Elizabeth discovered an artist who happened to live in East Dallas.
“It had to be something special, Elizabeth said. “I’d heard about Kat Warwick. I had a vision in the back of my mind about a sculpture like Virginia, strong and graceful. Virginia would have loved that we picked a grassroots neighborhood artist.
Indeed, if you have happened by Kat’s house, you know why she is the perfect artist for this project. During the shelter in place orders, Kat noticed all the parents on her street out with their kids. She’d seen on local social media platforms that parents were struggling, working from home, trying to keep the kids entertained.

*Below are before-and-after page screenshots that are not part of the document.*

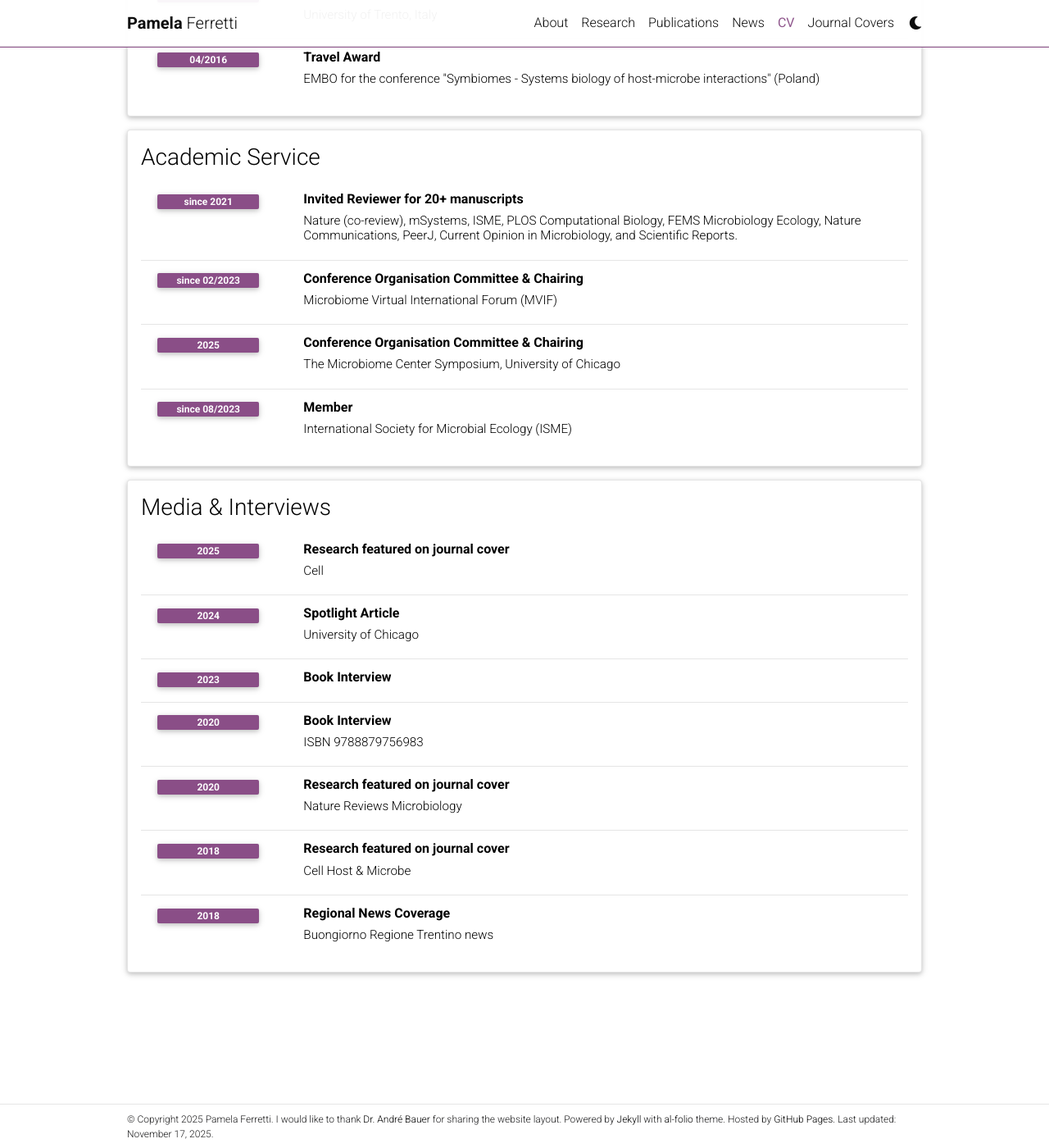
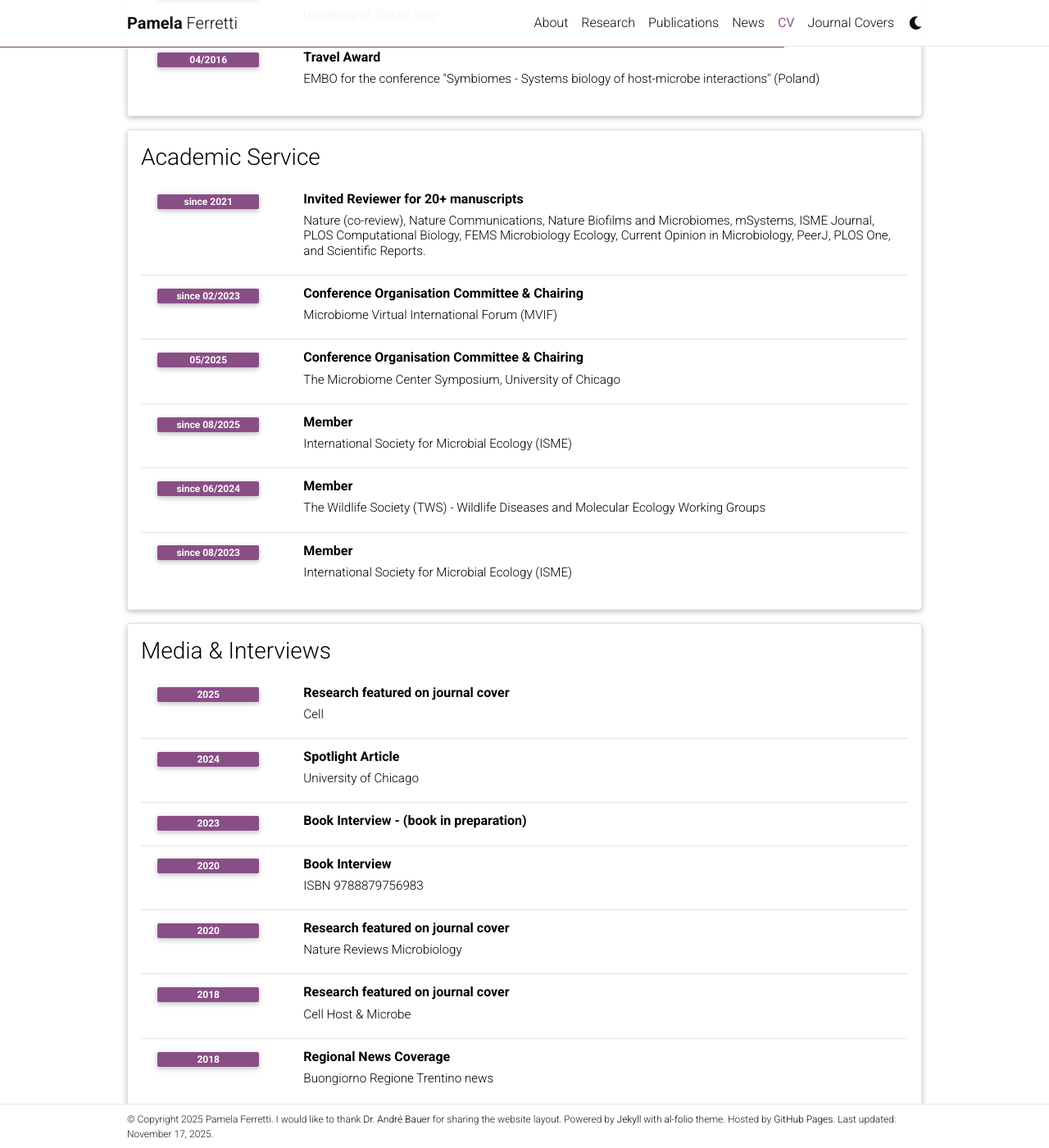
Before and after one commit to pamelaferretti/pamelaferretti.github.io, a Jekyll site: the page built from _pages/cv.md, in a window 1280 px wide and 1400 px high, scrolled down 1189 px. Shown: the whole window at 82% size. Built offline with Jekyll 4.4.1, drawn with Linux system fonts in a browser that asks for light colours; comment, search, counter and statistics services are not loaded; a style sheet for code colours, icons or effects is not loaded; some of the changed text lies outside the part shown.

Commit message:
Update cv.yml

```diff
--- a/_data/cv.yml
+++ b/_data/cv.yml
@@ -3,26 +3,26 @@
   contents:
     - title: Postdoctoral Scholar (Prof. Ran Blekhman)
       institution: University of Chicago, United States
-      year: since 2023
+      year: since 02/2023
     - title: Bridging Postdoctoral Scholar (Prof. Peer Bork)
       institution: EMBL, Heidelberg, Germany
-      year: 2022 - 2022
+      year: 01/2022 - 06/2022
     - title: Research Assistant (Prof. Nicola Segata)
       institution: University of Trento, Italy
-      year: 2016 - 2017
+      year: 08/2016 - 08/2017
 
 - title: Academic Education
   type: time_table
   contents:
     - title: Dr. rer. nat. (Computational Biology) - Prof. Peer Bork
       institution: EMBL, Heidelberg, Germany
-      year: 2017 - 2022
+      year: 09/2017 - 12/2021
     - title: Master of Science (Cellular and Molecular Biotechnology) - Prof. Nicola Segata
       institution: University of Trento, Italy
-      year: 2014 - 2016
+      year: 09/2014 - 06/2016
     - title: Bachelor of Science (Computer Science) - Prof. Nicola Segata
       institution: University of Trento, Italy
-      year: 2011 - 2014
+      year: 09/2011 - 06/2014
 
 - title: Awards
   type: time_table
@@ -47,14 +47,20 @@
   type: time_table
   contents:
     - title: Invited Reviewer for 20+ manuscripts
-      institution: Nature (co-review), mSystems, ISME, PLOS Computational Biology, FEMS Microbiology Ecology, Nature Communications, PeerJ, Current Opinion in Microbiology, and Scientific Reports.
+      institution: Nature (co-review), Nature Communications, Nature Biofilms and Microbiomes, mSystems, ISME Journal, PLOS Computational Biology, FEMS Microbiology Ecology, Current Opinion in Microbiology, PeerJ, PLOS One, and Scientific Reports.
       year: since 2021
     - title: Conference Organisation Committee & Chairing
       institution: Microbiome Virtual International Forum (MVIF)
       year: since 02/2023
     - title: Conference Organisation Committee & Chairing
       institution: The Microbiome Center Symposium, University of Chicago
-      year: 2025
+      year: 05/2025
+    - title: Member
+      institution: International Society for Microbial Ecology (ISME)
+      year: since 08/2025
+    - title: Member
+      institution: The Wildlife Society (TWS) - Wildlife Diseases and Molecular Ecology Working Groups
+      year: since 06/2024
     - title: Member
       institution: International Society for Microbial Ecology (ISME)
       year: since 08/2023
@@ -68,7 +74,7 @@
     - title: Spotlight Article
       institution: University of Chicago
       year: 2024
-    - title: Book Interview
+    - title: Book Interview - (book in preparation)
       year: 2023
     - title: Book Interview
       institution: ISBN 9788879756983
@@ -82,3 +88,16 @@
     - title: Regional News Coverage
       institution: Buongiorno Regione Trentino news
       year: 2018
+
+- title: Public Outreach
+  type: time_table
+  contents:
+    - title: Penne Amiche della Scienza
+      institution: Science correspondence program for students - virtual
+      year: since 10/2025
+    - title: South Science Festival, Science Slam Finalist
+      institution: University of Chicago, USA
+      year: 10/2024
+    - title: Scienza in Gioco
+      institution: Outreach seminar series for high schools in Rome, Italy - virtual
+      year: since 04/2024
```
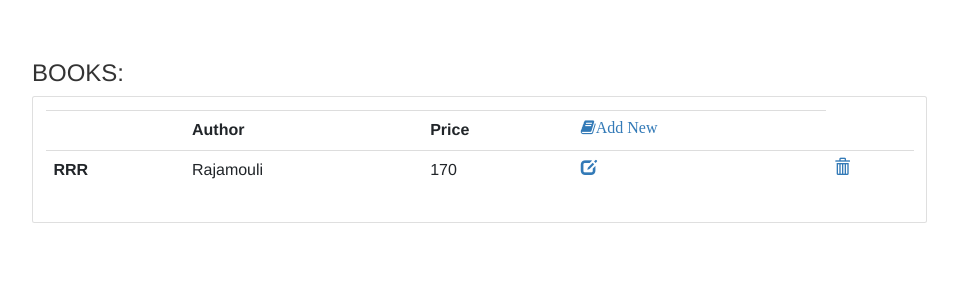
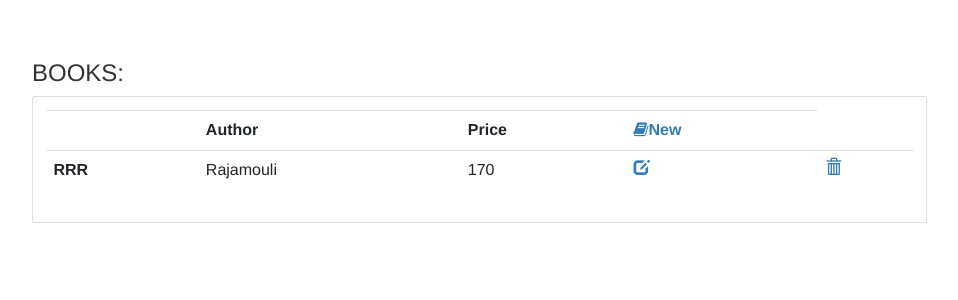
Before and after one commit to Subbu5656/bookstore, a Django app: page / in a window 1280 px wide. Shown: the part 62-362 px from the top of the page, without its empty margins (68-1026 px from the left). Run offline with Django 4.2, Linux system fonts and the light colour scheme; data comes from the database, SQL or seed files in the repository; some libraries are stand-ins or nearby versions.

Commit message:
'changes'

```diff
--- a/bookstore/templates/book/home.html
+++ b/bookstore/templates/book/home.html
@@ -16,7 +16,7 @@
                     <th>Author</th>
                     <th>Price</th>
                     <th>
-                        <a href="{% url 'addbook' %}"><i class="fa fa-book">Add New</i></a>
+                        <a href="{% url 'addbook' %}"><i class="fa fa-book"></i>New</i></a>
                     </th>
                 </tr>
                 {% for book in books %}
```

“It was stressful for everyone. I decided to take my sculpting platform, which is normally in the backyard, to the front yard. I thought this would give parents something to show their kids. I posted that I’d be doing it and said I’d give the kids a little art lesson. So, it was one of those things, when you do what you are called to do, somehow it works. Within a few weeks, I got a call about the project from Elizabeth. I did some research on Mrs. McAlester and was super honored to be chosen.”
The sculpture honoring Virginia, and recognizing her as one of the founders of the Swiss Avenue Historic District, will be placed in the butterfly garden at Savage Park. The city has approved the art and had overwhelming support from the survey they sent to the surrounding neighbors. After going before the Park Board, the Landmark Committee, and finally the City Council, approval is expected in late fall.
Preservation Dallas decided to expand the idea of honoring Virginia to programming.
“We want to do something to give her more of a legacy in terms of education, Danelle Baldwin Smith, Head of Programming at Preservation Dallas said. We will continue to raise funds to create opportunities and build upon her work in terms of serving neighborhoods.”
This initiative will honor Virginias’ historic preservation accomplishments in Dallas through:
A Tribute Fund to honor her legacy of preservation advocacy in Dallas by establishing matching grant opportunities to fund programs and surveys in key historic neighborhoods and venues like Fair Park. They will also establish an on-going Virginia Savage McAlester educational program in partnership with the Dallas Chapter of the American Institute of Architects and other partner organizations for lectures, scholarship in historic preservation, and neighborhood advocacy.
An on-going Virginia Savage McAlester educational program in partnership with the Dallas Chapter of the American Institute of Architects and other partner organizations for lectures, scholarship in historic preservation, and neighborhood advocacy.
“We all think of Virginia as ‘ours,’” Harryette said. “She was our champion.
If you would like to contribute to the fund to honor Virginia’s work and legacy, you can make your donations to Preservation Dallas at this link.
All donations at $250 and above will receive a one-of-a-kind carved heart from the excess marble repurposed through the creation of the sculpture. Preservation Dallas has graciously assumed the logistical responsibility, and they will recognize each donor in their publication. The dedication will be in the spring at the park, followed by a reception hosted by the Dallas County Medical Society Alliance across the street at their Historic Aldredge House Museum at 5500 Swiss Avenue.